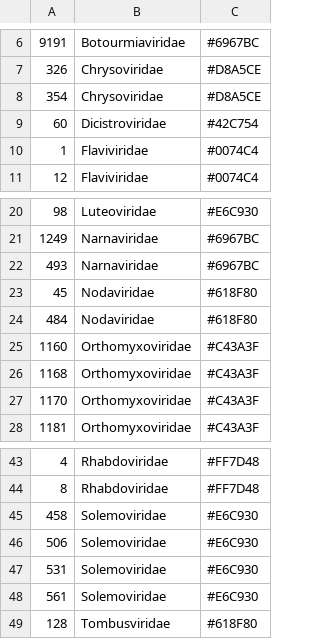
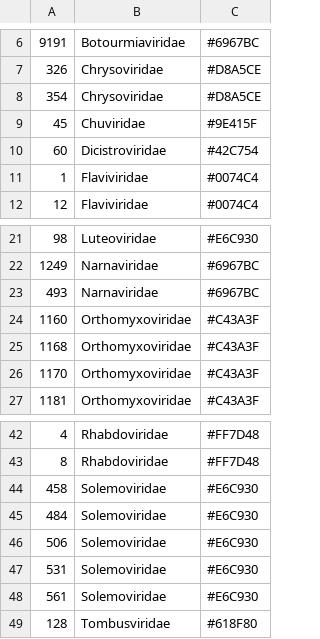
Before and after one commit to czbiohub-sf/california-mosquito-study, a TSV file: figures/fig3/virus_color_scheme.tsv, drawn as a sheet; only a part is shown, gaps mark what is left out; removed rows and columns are numbered as before the commit, all else as after; the diff names each change by its address in the sheet, - before the commit and + after, or states it on an @@ line.

Commit message:
Update treemap (remove 2 Nodas, add Chu and Solemo)

```diff
--- a/figures/fig3/virus_color_scheme.tsv
+++ b/figures/fig3/virus_color_scheme.tsv
+row 9: 45 | Chuviridae | #9E415F
-row 23: 45 | Nodaviridae | #618F80
-row 24: 484 | Nodaviridae | #618F80
+row 45: 484 | Solemoviridae | #E6C930
```
Also changed, not shown: 2 other files.
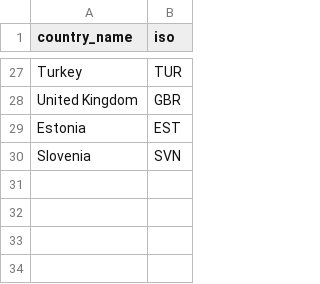
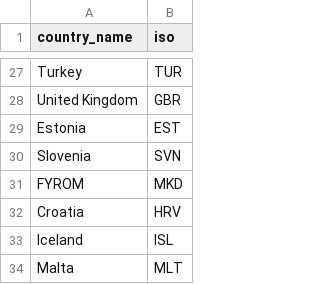
Before and after one commit to pik-piam/edgeTransport, a CSV file: inst/extdata/mapping_countries_EU.csv, drawn as a sheet; only a part is shown, gaps mark what is left out.

Commit message:
Add final values for logistic trends and missing countries
to the mapping.

```diff
--- a/inst/extdata/mapping_countries_EU.csv
+++ b/inst/extdata/mapping_countries_EU.csv
@@ -30 +30,5 @@ Estonia;EST
 Slovenia;SVN
+FYROM;MKD
+Croatia;HRV
+Iceland;ISL
+Malta;MLT
```
Also changed, not shown: 1 other file.
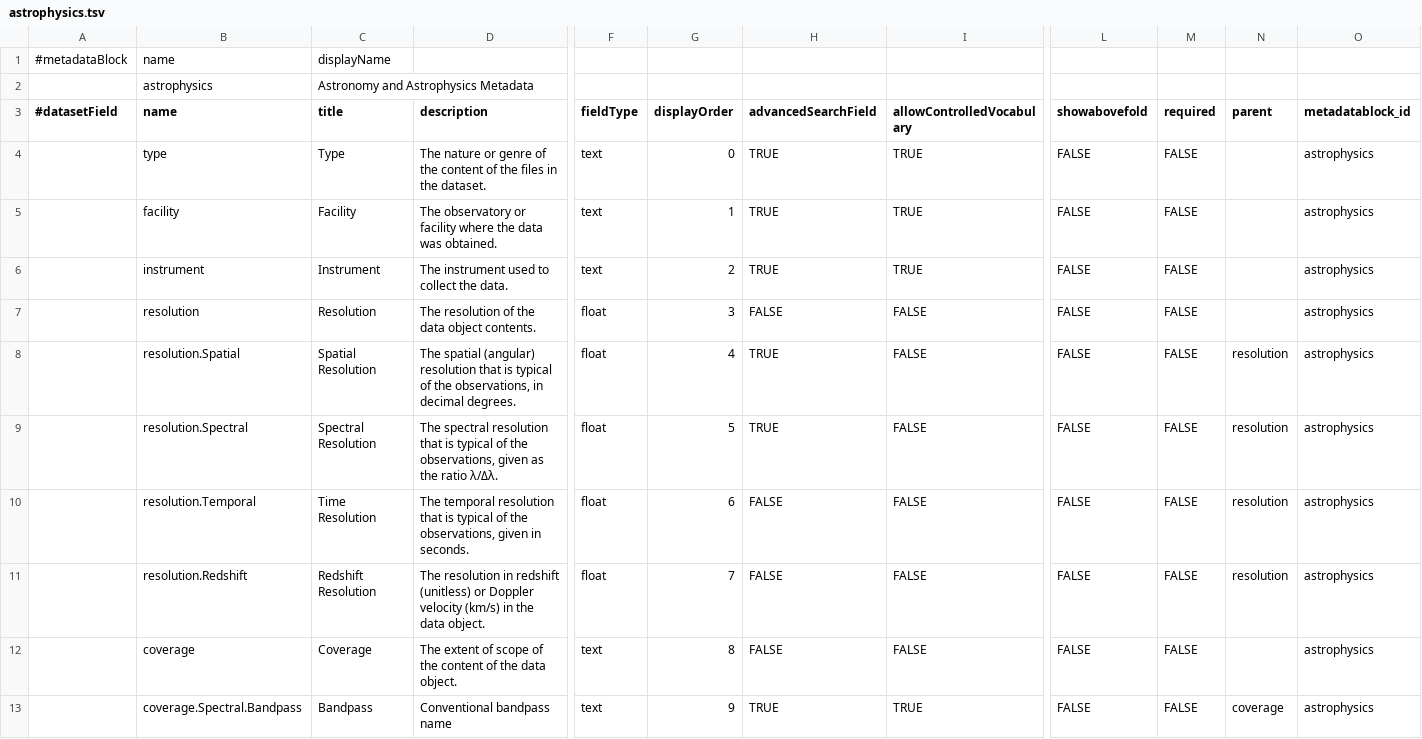
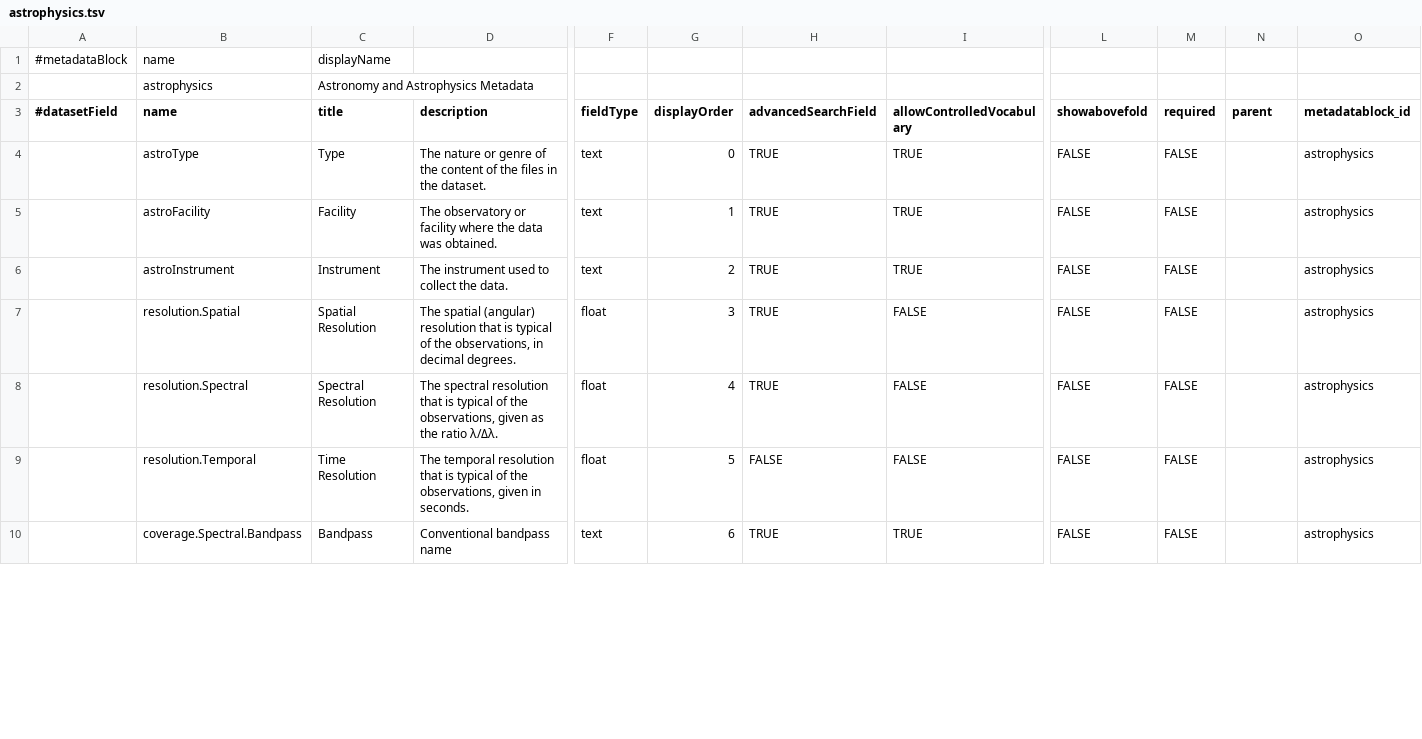
Before and after one commit to IQSS/dataverse, a TSV file: scripts/api/data/metadatablocks/astrophysics.tsv, drawn as a sheet; only a part is shown, gaps mark what is left out; removed rows and columns are numbered as before the commit, all else as after; rows hold the shown columns only; the diff covers the shown part only; the diff names each change by its address in the sheet, - before the commit and + after, or states it on an @@ line.

```diff
--- a/scripts/api/data/metadatablocks/astrophysics.tsv
+++ b/scripts/api/data/metadatablocks/astrophysics.tsv
-B4 (name): type
+B4 (name): astroType
-B5 (name): facility
+B5 (name): astroFacility
-B6 (name): instrument
+B6 (name): astroInstrument
-row 7:  | resolution | Resolution | The resolution of the data object contents. | float | 3 | FALSE | FALSE | FALSE | FALSE |  | astrophysics
-G7 (displayOrder): 4
+G7 (displayOrder): 3
-N7:N9 (parent): resolution
+N7:N9 (parent): (empty)
-G8 (displayOrder): 5
+G8 (displayOrder): 4
-G9 (displayOrder): 6
+G9 (displayOrder): 5
-row 11:  | resolution.Redshift | Redshift Resolution | The resolution in redshift (unitless) or Doppler velocity (km/s) in the data object. | float | 7 | FALSE | FALSE | FALSE | FALSE | resolution | astrophysics
-row 12:  | coverage | Coverage | The extent of scope of the content of the data object. | text | 8 | FALSE | FALSE | FALSE | FALSE |  | astrophysics
-G10 (displayOrder): 9
+G10 (displayOrder): 6
-N10 (parent): coverage
+N10 (parent): (empty)
```
Also changed, not shown: 6 added rows, 3 removed rows and 32 edited cells elsewhere in this file, scripts/api/data/metadatablocks/general.tsv, scripts/api/data/metadatablocks/social_science.tsv.
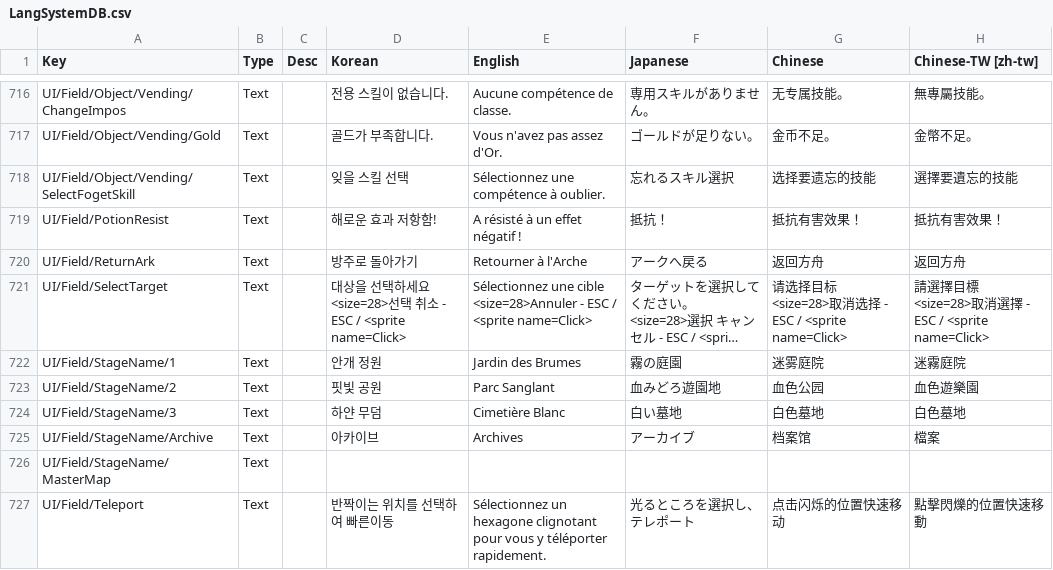
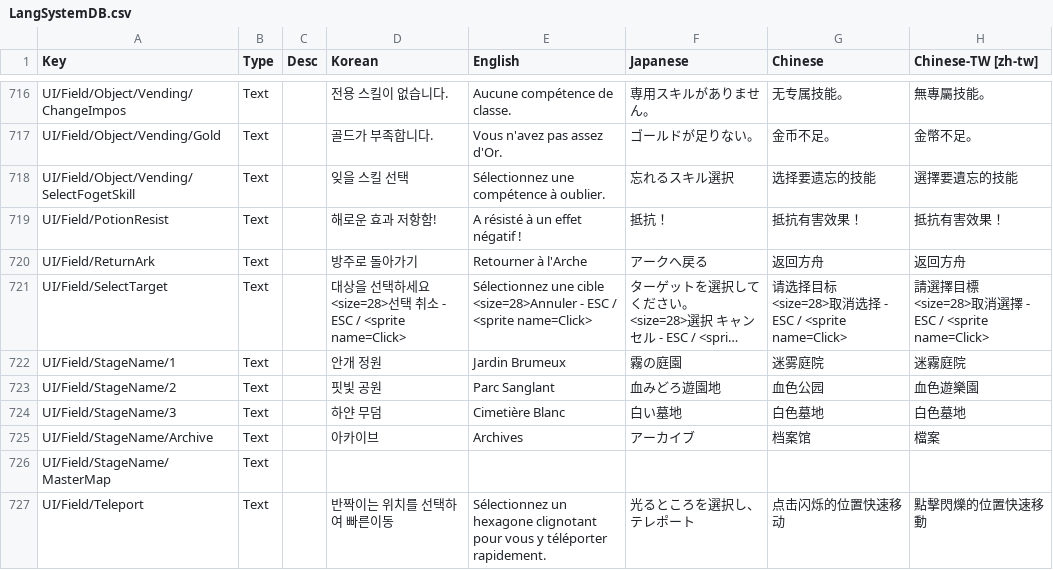
Before and after one commit to LNXDM/ChronoArk-Traduction-Francaise-LNXDM, a CSV file: ChronoArk_Data/StreamingAssets/LangSystemDB.csv, drawn as a sheet; only a part is shown, gaps mark what is left out; long unchanged cells end in …; the diff names each change by its address in the sheet, - before the commit and + after, or states it on an @@ line.

```diff
--- a/ChronoArk_Data/StreamingAssets/LangSystemDB.csv
+++ b/ChronoArk_Data/StreamingAssets/LangSystemDB.csv
-E722 (English): Jardin des Brumes
+E722 (English): Jardin Brumeux
```
Also changed, not shown: 2 other files.
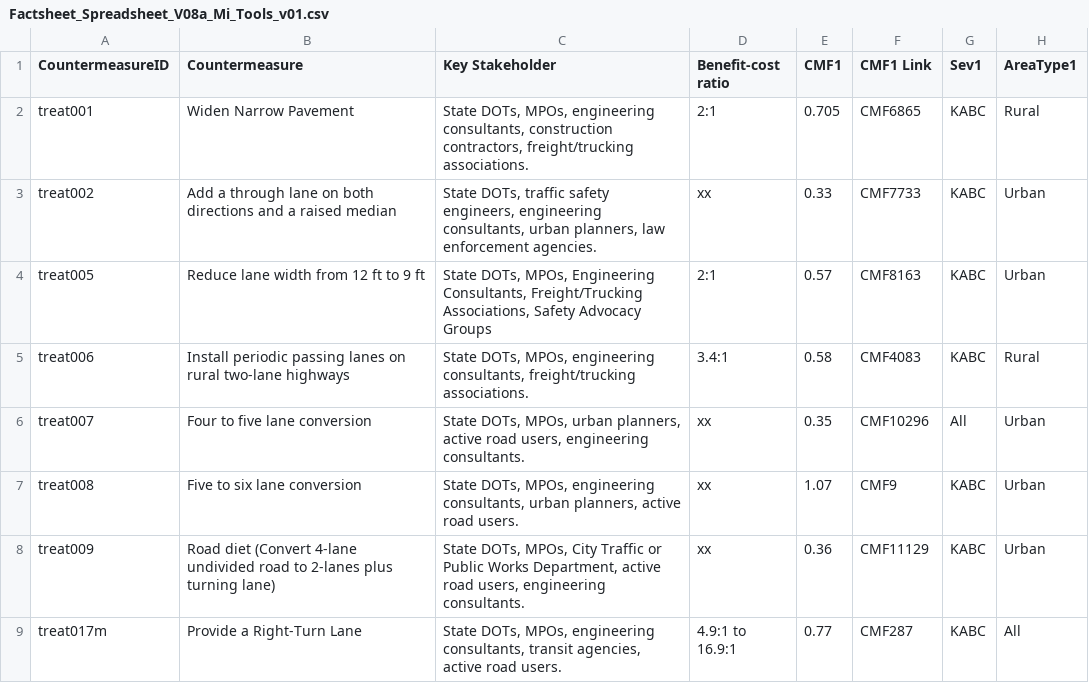
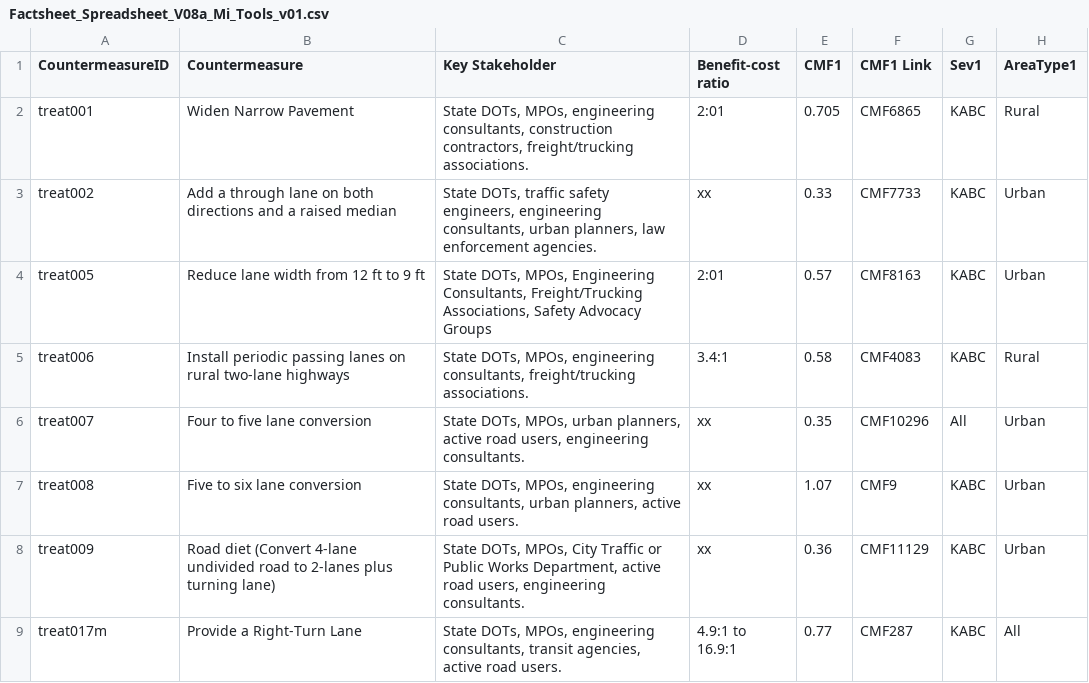
Before and after one commit to Xatta-Trone/nchrp-17-113-demo-v9, a CSV file: core/data/Factsheet_Spreadsheet_V08a_Mi_Tools_v01.csv, drawn as a sheet; only a part is shown; the diff covers the shown part only; the diff names each change by its address in the sheet, - before the commit and + after, or states it on an @@ line.

```diff
--- a/core/data/Factsheet_Spreadsheet_V08a_Mi_Tools_v01.csv
+++ b/core/data/Factsheet_Spreadsheet_V08a_Mi_Tools_v01.csv
-D2 (Benefit-cost ratio): 2:1
+D2 (Benefit-cost ratio): 2:01
-D4 (Benefit-cost ratio): 2:1
+D4 (Benefit-cost ratio): 2:01
```
Also changed, not shown: 64 edited cells elsewhere in this file, 8 other files.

**Work instruction**
Only a number should be given: the count of lines above that contain the word "parent".

**Written reply**
4